To those born today

In the work Ai nati oggi the streetlights of a given place in the city (a street, a square, a bridge) get brighter every time a child is born. The maternity ward in a hospital in the city is equipped with a button that can be pushed by the staff at each new birth; the button makes the streetlight system gradually increase the intensity of the light, a surge that then subsides back to normal in about thirty seconds. Near the streetlights, on the ground, a stone plaque is placed with the engraved words: “The streetlights of this place are connected to the maternity ward of the hospital … Every time the light slowly pulsates, it means a child has been born. The work is dedicated to that child, and to the children born today in this city”.

As a theme shared by all peoples, birth responds to the reflections of the artist regarding the values art positioned in public space ought to convey or embody. Ai nati oggi establishes a direct dialogue with the city and its inhabitants, in an attempt to bring art closer to the reality of life: the work is rooted in the territory and attracts the people who live there through its intention to fill them with a “sincere” emotion that engages them, though indirectly, as a community. The use of light is symptomatic of the artist’s interest in coming to grips with a densely layered scenario like that of the contemporary city, making use of an immediate means of communication that is often already provided by the context, and therefore not invasive. Even those who do not recognize the work as art can still grasp its message.

Ai nati oggi – the artist says – is a work that establishes a relationship with the city on different scales, that is visible and not visible: it produces a sort of narrative urbanism. […] When I think about this work I always imagine a map of the physical city that pulsates and a map of the mental city every passer-by produces. The image I am narrating is basically a nativity scene, a classic theme of painting…” [Hans Ulrich Obrist, “Alberto Garutti”, in Domus #901, March 2007, p. 116-123]

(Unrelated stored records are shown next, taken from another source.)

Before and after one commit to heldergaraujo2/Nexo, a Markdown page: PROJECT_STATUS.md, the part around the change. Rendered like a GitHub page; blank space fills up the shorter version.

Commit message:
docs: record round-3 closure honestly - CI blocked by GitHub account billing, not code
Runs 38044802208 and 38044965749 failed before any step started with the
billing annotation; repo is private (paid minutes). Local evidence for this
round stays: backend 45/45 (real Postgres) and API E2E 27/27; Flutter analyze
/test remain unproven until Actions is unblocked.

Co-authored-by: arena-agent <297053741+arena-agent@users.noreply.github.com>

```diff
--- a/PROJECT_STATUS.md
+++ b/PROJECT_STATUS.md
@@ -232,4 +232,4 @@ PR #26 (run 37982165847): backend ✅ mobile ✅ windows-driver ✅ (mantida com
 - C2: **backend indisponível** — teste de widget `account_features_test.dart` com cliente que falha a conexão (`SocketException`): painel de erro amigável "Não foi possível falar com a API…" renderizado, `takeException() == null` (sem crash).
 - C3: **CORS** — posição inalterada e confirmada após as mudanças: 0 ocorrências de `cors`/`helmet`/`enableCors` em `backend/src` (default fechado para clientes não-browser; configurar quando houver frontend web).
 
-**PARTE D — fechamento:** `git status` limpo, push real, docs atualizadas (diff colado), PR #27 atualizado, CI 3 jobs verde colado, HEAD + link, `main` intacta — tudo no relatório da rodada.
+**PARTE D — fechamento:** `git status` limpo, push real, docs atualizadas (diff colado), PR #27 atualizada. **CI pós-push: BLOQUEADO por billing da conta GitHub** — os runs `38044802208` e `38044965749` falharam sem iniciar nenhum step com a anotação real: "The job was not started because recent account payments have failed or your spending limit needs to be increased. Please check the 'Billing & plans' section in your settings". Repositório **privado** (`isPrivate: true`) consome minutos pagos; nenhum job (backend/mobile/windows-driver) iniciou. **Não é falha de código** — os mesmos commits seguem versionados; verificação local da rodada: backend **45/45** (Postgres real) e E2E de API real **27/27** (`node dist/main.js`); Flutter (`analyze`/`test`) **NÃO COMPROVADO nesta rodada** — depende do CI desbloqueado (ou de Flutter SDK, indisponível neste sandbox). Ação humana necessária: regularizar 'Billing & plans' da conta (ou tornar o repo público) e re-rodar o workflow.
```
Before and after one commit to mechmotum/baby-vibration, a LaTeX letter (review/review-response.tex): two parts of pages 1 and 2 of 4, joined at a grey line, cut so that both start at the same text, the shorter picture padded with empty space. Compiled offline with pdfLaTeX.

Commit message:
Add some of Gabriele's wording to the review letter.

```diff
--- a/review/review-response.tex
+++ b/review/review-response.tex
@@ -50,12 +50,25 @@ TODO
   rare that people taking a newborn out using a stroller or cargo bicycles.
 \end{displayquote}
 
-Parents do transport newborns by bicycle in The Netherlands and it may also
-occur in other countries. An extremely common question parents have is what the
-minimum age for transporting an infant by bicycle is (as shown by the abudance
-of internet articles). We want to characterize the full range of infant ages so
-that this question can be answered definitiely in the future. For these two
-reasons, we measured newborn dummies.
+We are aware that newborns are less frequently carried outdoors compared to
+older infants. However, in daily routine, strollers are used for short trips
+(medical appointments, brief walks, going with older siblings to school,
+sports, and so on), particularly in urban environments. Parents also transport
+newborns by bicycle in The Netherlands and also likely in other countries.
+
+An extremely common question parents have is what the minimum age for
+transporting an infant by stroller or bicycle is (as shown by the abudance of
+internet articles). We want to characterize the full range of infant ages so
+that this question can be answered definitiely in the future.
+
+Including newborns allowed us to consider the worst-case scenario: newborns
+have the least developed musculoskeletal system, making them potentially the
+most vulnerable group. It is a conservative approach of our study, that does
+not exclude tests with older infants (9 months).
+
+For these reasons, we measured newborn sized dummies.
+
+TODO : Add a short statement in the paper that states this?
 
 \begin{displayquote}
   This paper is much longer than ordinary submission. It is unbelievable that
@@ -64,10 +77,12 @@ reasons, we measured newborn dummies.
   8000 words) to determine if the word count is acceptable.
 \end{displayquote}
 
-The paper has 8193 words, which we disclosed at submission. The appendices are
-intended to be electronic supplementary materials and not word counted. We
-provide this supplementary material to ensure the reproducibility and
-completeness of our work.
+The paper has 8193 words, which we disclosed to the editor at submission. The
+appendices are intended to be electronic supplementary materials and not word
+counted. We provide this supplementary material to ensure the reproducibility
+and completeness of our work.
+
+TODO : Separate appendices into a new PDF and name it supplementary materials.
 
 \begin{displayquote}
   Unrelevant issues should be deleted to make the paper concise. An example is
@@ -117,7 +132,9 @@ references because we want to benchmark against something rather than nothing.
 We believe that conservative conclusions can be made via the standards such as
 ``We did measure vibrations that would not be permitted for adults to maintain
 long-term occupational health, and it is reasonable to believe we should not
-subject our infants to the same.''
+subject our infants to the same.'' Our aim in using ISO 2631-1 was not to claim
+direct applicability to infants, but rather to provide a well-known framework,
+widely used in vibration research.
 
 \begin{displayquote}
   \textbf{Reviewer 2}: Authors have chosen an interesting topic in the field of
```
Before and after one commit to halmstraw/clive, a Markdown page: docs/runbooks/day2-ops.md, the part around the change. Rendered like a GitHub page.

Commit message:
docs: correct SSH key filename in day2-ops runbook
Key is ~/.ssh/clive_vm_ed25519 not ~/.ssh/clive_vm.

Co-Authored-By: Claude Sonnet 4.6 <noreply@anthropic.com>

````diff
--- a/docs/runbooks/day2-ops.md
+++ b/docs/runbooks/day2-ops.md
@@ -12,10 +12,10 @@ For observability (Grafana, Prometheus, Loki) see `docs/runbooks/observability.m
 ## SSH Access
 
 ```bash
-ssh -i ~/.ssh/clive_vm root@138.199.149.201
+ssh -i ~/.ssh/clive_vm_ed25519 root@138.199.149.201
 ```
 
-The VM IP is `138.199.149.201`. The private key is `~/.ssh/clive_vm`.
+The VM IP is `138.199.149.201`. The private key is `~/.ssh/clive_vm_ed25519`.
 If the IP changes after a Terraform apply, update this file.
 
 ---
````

The work has been installed in many cities (Bergamo, Ghent, Istanbul, Moscow, etc) and the universal character of its message makes it increasingly “meaningful and revealing” as the number of contexts in which it is inserted grows. Nevertheless, it is necessary not to overlook the local value it channels, leading case by case to new ways of giving form to the intervention and its communication.